On paper, it probably shouldn’t work. McPherson’s script throws together a disparate collection of People With Problems in a rooming-house that is basically the Minnesota equivalent of the Last Chance Saloon. Nick, the owner (Ciaran Hinds) is mortgaged up to his eyeballs and the bank is about to foreclose. His wife Elizabeth (Shirley Henderson) has dementia, and her lucid moments are few and far between. Their son Gene (Sam Reid) is an unemployed drunk, and their daughter Marianne (Sheila Atim), a black foundling they adopted, is mysteriously pregnant. Throw in a sexy widow, a boxer, a malevolent, blackmailing Bible salesman, an on-the-lam apparently middle-class family with a really dark secret, a shoe salesman, and the widowed family doctor, and you’ve got basically the full deck of depression-era clichés crammed together under a single roof for two acts. It could easily be deadly.

That it isn’t is partly down to the performances and musical arrangements, and partly due to the clever way McPherson uses the songs to amplify or comment on the content of the surrounding scenes. The result is a show where the point is less the story itself and more the unlocking of the delicate poetry inside Dylan’s songs – poetry which is only sometimes (there are people who’d throttle me for saying this) apparent in his own performances. It’s hardly a spoiler, given the nature of McPherson’s plot, to say that by the climax of the second act, pretty much everyone’s chickens have come home to roost, and there isn’t much incident in the show that you won’t see coming ten minutes ahead – but what you won’t necessarily expect is the sheer beauty that McPherson, his fine cast, and orchestrator/arranger Simon Hale find in the characters, the songs, and the setting. There are four musicians – keys, violin/mandolin, guitar, and upright bass – onstage, and a couple of members of the cast take turns playing drums when needed, and it’s as if a play and a concert are sharing the same physical space. The music is almost all presented diegetically, with the actors not singing the lead in a given song providing backup vocals; the play and the songs are carefully woven around each other so that while each could stand alone, they’re immeasurably stronger together. At the close of the first act, when the remarkable Shirley Henderson grabs the microphone and tears into Like a Rolling Stone, it’s as if she’s giving voice not simply to every character on the stage, but to an entire era. McPherson’s play offers a collection of characters on a collision course with life, and the song amplifies their frustration in a way that dialogue simply couldn’t match. It’s a mesmerising performance – simultaneously chilling and intensely moving.
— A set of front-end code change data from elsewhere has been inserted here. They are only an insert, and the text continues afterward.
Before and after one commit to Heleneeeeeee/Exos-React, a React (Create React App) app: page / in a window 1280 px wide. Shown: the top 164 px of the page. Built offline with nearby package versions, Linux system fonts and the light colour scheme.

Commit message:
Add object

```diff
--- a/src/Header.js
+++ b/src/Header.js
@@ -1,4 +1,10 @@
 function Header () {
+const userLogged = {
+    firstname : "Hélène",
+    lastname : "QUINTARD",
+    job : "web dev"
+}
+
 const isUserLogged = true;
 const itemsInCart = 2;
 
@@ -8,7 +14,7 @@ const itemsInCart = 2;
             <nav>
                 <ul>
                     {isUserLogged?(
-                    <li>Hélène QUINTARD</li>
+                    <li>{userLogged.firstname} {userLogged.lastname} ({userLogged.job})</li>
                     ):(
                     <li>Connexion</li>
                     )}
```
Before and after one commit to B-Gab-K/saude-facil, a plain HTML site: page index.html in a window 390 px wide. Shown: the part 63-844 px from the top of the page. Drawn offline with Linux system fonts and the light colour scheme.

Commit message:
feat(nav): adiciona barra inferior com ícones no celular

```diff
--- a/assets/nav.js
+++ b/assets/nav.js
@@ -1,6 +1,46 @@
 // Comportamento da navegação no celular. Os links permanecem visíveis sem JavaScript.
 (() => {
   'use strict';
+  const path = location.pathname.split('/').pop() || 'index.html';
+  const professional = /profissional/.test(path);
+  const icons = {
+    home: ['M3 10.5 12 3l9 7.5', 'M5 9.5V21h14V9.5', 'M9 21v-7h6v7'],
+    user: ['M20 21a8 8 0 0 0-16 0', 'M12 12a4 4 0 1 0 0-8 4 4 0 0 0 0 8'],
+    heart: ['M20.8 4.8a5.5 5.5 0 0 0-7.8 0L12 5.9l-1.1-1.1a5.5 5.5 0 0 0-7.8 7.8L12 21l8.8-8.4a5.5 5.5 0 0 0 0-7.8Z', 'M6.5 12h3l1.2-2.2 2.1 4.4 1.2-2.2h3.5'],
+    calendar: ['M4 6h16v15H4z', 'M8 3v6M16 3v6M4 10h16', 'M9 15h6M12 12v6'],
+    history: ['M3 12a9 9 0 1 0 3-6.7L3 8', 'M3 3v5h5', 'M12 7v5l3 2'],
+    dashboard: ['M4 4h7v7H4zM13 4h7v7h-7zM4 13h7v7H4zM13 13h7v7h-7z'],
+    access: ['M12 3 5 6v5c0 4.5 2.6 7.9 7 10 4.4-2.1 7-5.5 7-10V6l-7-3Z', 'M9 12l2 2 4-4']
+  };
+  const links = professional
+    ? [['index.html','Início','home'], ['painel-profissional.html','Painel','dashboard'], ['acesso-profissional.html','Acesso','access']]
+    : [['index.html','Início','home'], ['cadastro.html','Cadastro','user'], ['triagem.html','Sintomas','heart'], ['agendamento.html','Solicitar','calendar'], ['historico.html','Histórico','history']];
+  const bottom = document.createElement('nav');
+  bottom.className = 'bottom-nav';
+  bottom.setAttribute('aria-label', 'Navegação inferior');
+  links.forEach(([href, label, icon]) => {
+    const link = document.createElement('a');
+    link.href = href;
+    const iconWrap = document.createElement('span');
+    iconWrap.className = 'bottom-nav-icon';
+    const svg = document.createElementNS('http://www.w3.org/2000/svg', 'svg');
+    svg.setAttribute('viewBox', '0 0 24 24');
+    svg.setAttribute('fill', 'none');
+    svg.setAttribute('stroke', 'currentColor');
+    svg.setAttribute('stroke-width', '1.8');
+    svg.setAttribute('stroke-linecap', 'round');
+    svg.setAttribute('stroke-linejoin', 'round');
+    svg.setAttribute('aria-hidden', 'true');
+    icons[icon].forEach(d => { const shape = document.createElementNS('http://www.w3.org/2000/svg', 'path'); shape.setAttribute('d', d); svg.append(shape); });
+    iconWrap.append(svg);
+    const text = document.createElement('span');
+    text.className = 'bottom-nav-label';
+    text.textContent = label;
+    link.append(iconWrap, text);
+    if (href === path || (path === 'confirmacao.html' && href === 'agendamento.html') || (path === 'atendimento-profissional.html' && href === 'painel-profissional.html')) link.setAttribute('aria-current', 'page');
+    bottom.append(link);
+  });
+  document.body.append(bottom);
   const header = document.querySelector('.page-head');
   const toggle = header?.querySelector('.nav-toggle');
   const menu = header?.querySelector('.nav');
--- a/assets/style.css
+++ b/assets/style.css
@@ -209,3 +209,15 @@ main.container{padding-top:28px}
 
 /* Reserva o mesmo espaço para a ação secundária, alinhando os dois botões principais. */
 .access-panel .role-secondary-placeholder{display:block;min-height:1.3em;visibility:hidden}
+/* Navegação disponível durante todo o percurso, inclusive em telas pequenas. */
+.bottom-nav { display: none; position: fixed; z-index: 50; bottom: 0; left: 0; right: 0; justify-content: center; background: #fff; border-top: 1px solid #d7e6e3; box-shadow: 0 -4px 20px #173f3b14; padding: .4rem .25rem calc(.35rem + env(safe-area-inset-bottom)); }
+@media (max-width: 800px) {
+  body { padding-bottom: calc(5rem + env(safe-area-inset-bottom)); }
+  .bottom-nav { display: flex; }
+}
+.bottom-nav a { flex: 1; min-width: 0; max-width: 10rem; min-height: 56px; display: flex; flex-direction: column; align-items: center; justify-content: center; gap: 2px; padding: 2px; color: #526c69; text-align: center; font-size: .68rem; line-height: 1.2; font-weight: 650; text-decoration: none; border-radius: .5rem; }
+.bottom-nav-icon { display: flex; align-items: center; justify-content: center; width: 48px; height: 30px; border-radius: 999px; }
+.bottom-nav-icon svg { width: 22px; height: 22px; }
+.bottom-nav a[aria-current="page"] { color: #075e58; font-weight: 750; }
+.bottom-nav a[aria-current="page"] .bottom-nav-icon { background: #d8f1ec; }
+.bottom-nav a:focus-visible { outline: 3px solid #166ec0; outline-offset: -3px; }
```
There are fine performances, too, from Arinzé Kene as the boxer, Debbie Kurup as an impecunious widow waiting for her ship to come in – her Went To See The Gypsy is another musical standout – and especially from Sheila Atim as the pregnant Marianne. Atim gives the character an extraordinary, quiet dignity; you can’t take your eyes off her, and her gorgeously understated performance of Tight Connection to My Heart may well be as felicitous a meeting of singer and song as you’ll hear in a theatre this year. Ciaran Hinds is very good indeed in a role that doesn’t stretch him. Rae Smith’s spare, suspended-in-space set, with moody projections of Minnesota landscapes on flown-in flats, is tremendously evocative, and McPherson’s detailed but unshowy direction somehow manages to make a piece that probably shouldn’t work at all make perfect sense.

If you walk into the theatre expecting a performance that works along the lines of a traditional musical, then, you’ll probably be disappointed. The best way to approach Girl from the North Country is probably as a kind of two-act theatrical tone poem. Taken alone, the stories McPherson tells about these characters are too thin to sustain two full acts. Paired with the Dylan songs – and with Hale’s hauntingly lovely musical arrangements – the whole is much, much greater than the sum of the parts. You’ll pick all kinds of holes in the script afterwards, but as an experience this show is – surprisingly – moving, memorable, and genuinely beautiful, none of which are words you’d usually expect to apply to a jukebox musical.

Just keep your fingers crossed for a cast album. Once you’ve heard them once, these are performances you’ll want to keep.